4. Hound Dog Taylor, Beware Of The Dog (Alligator 4707) $ 14.99
Although I did see Junior perform many times I never did see Hound Dog before he passed. This live album is raw and wonderful and similar to Magic Sam, Live (Delmark DE-645) it captures a special moment when the audience and the artist have something special going on. Even the stage patter is priceless. Hound Dog says he has to go because he says he has to "see a man about a dog". The music is not polished and that is part of the appeal.
5. Muddy Waters, Hard Again / King Bee (Blue Sky ZK 34449) $ 24.99
I've been told that the single CD Hard Again is no longer available. Instead you have to buy the 3-CD set which is still a good deal. To me these recordings have all the urgency and authenticity as Muddy's classic Chess sides. I believe the sidemen include Johnny Winter, Jerry Portnoy, Pinetop Perkins, Willie "Big Eyes" Smith and others.
6. Robert Cray, Bad Influence (Hightone 8001) $ 11.99
This was Cray's first album and I still like it. It shows his obvious influence from Magic Sam.
7. Big Joe Turner, Meets The Trumpet Kings (OJC 497) $ 11.99
Originally recorded in the late '70s for Norman Granz's Pablo label this great album features Dizzy Gillespie, Roy Eldridge, Harry "Sweets" Edison and Clark Terry. There's only four cuts on the album so there's lots of solos. Pee Wee Crayton is on guitar but the general vibe is an acoustic jazz feel. Big Joe made a bunch of good records for Pablo around this time a couple of the other good titles include Have No Fear, Joe Turner Is Here (OJC 905) and Life Ain't Easy (OJC 809).
8. Luther "Guitar Jr." Johnson Doin' The Sugar Too (Bullseye 9563) $15.99
Another Magic Sam influenced singer / guitarist.
9. Eddie "Cleanhead" Vinson Old Kidney Stew Is Fine (Delmark DD-631) $ 11.99
With T-Bone Walker and Jay McShann. Great songs like "Juice Head Baby", "Somebody Sure Has Got To Go", "Just A Dream" and many others. Like the Joe Turner CD this one also has a jazz feel.

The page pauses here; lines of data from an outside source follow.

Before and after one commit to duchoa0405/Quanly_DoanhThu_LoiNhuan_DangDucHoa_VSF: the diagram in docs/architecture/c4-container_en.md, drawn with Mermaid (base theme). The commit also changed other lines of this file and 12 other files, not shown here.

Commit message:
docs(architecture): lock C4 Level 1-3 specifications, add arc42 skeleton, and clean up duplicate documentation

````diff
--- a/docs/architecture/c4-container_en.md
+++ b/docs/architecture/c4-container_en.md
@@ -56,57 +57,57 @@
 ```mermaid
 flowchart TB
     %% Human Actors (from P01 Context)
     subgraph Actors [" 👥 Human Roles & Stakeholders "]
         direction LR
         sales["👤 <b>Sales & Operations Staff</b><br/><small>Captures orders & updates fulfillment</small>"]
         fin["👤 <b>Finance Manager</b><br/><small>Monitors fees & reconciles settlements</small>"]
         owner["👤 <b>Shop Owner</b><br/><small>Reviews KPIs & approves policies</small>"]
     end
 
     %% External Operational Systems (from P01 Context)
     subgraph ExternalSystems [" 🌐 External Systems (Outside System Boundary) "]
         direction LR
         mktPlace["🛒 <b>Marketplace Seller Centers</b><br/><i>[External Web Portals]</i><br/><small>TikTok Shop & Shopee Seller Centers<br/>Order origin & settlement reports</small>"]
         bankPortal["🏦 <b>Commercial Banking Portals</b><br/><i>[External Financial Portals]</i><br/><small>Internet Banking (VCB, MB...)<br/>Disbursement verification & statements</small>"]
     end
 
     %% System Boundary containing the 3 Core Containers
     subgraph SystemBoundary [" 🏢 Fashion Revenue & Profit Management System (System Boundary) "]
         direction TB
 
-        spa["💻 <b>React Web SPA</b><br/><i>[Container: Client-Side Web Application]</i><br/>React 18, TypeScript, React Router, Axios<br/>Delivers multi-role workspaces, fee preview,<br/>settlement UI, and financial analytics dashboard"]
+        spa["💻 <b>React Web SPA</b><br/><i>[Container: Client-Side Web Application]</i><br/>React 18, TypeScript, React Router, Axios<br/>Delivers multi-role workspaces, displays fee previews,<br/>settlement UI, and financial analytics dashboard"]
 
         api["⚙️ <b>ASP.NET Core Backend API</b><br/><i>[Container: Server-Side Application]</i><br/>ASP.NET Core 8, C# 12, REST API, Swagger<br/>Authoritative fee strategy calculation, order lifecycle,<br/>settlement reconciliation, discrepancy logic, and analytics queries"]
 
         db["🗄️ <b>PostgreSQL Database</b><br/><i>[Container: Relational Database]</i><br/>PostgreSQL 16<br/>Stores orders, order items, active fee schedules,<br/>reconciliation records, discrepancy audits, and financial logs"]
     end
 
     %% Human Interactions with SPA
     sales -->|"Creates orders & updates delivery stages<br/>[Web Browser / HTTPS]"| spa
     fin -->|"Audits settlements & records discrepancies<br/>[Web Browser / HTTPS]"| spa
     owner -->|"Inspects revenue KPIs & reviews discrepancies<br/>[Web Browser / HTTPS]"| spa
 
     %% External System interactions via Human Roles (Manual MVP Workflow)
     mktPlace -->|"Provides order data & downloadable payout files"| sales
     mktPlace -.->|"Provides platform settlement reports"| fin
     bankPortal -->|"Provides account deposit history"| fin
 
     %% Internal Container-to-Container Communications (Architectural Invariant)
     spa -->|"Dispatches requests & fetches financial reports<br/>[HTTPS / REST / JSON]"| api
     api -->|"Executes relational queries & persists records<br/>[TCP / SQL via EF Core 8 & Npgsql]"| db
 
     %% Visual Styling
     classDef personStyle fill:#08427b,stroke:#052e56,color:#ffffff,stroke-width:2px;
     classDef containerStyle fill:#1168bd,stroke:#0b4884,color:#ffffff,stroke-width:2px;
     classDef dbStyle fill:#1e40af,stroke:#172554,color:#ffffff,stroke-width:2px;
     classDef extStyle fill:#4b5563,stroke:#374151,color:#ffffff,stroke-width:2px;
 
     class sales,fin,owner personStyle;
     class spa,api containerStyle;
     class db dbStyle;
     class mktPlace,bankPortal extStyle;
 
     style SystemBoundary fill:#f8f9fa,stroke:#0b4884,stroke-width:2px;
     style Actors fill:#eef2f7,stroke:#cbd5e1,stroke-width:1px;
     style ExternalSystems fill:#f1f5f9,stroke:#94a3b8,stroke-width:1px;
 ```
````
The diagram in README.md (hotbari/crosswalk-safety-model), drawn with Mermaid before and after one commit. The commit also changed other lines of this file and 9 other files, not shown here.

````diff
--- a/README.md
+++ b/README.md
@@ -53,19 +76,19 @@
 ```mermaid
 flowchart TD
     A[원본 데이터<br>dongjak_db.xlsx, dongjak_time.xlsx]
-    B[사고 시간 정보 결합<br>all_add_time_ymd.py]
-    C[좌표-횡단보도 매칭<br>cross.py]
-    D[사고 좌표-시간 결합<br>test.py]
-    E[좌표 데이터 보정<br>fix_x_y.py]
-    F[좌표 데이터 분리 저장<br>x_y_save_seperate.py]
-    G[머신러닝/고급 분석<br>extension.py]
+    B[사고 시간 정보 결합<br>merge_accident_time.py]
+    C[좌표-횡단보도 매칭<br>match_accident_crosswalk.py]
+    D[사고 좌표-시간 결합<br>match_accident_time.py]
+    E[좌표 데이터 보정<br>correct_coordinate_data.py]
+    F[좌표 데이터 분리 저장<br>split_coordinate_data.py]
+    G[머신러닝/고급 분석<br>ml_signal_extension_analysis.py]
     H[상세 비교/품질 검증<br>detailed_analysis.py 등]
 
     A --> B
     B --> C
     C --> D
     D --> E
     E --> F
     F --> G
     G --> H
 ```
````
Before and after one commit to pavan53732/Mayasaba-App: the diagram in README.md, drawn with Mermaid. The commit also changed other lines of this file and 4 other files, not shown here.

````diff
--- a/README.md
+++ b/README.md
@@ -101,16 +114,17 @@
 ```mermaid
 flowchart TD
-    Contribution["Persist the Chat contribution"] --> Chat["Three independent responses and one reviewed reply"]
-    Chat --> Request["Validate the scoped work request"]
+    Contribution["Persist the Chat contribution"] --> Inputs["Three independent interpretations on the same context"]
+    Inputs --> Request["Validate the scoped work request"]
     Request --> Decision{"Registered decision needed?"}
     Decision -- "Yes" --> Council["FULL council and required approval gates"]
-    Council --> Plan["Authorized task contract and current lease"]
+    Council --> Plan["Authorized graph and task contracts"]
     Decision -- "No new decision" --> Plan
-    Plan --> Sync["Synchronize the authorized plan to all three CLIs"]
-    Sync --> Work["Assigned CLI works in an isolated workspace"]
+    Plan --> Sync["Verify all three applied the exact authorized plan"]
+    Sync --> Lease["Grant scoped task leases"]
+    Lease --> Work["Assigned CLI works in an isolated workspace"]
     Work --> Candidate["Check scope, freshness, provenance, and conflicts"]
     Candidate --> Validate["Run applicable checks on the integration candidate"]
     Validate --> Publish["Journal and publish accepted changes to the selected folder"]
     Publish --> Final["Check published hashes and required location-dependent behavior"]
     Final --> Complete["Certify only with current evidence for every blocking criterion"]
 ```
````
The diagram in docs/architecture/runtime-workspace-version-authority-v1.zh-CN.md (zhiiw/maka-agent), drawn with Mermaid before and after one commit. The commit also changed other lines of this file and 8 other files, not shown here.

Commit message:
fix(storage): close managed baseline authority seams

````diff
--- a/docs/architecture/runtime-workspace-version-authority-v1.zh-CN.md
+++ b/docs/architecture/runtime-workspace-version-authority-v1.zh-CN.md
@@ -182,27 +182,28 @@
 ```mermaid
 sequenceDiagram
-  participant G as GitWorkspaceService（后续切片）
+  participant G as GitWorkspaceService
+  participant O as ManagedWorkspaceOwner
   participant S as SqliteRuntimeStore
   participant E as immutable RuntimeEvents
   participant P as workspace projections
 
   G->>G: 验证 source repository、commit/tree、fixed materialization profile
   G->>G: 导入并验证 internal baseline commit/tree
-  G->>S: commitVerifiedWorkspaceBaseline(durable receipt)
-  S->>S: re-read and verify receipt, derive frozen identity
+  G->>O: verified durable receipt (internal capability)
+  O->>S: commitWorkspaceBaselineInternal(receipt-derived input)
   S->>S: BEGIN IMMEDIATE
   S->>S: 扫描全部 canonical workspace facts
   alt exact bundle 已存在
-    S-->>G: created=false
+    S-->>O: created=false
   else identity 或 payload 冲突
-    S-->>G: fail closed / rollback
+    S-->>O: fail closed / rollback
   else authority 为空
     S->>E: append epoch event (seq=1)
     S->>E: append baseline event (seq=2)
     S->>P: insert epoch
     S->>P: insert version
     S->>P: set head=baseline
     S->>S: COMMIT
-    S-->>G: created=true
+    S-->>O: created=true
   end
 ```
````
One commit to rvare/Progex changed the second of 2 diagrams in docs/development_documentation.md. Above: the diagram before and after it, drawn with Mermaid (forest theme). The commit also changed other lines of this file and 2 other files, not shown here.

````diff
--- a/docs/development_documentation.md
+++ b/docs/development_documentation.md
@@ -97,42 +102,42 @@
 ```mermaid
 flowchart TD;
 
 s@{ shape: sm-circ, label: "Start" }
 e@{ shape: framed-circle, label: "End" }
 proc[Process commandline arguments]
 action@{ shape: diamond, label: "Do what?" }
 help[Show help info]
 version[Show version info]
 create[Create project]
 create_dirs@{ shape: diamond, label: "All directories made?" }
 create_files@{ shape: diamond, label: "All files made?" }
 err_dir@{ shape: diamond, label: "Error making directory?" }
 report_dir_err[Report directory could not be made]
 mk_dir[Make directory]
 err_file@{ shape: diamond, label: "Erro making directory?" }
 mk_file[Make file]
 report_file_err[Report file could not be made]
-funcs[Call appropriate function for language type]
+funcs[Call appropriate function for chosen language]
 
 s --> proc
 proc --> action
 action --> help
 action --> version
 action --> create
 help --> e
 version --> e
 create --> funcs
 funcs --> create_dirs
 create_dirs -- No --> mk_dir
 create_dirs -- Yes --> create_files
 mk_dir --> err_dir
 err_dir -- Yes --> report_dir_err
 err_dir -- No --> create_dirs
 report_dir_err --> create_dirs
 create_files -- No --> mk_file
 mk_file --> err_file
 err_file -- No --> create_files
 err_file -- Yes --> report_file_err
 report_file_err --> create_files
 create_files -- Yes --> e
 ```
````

10. B.B. King There Must Be A Better World Somewhere (MCA 27034) $9.99
Nice set, again with a jazz feel, with the aid of David "Fathead" Newman and Hank Crawford. "Born Again Human" stands out.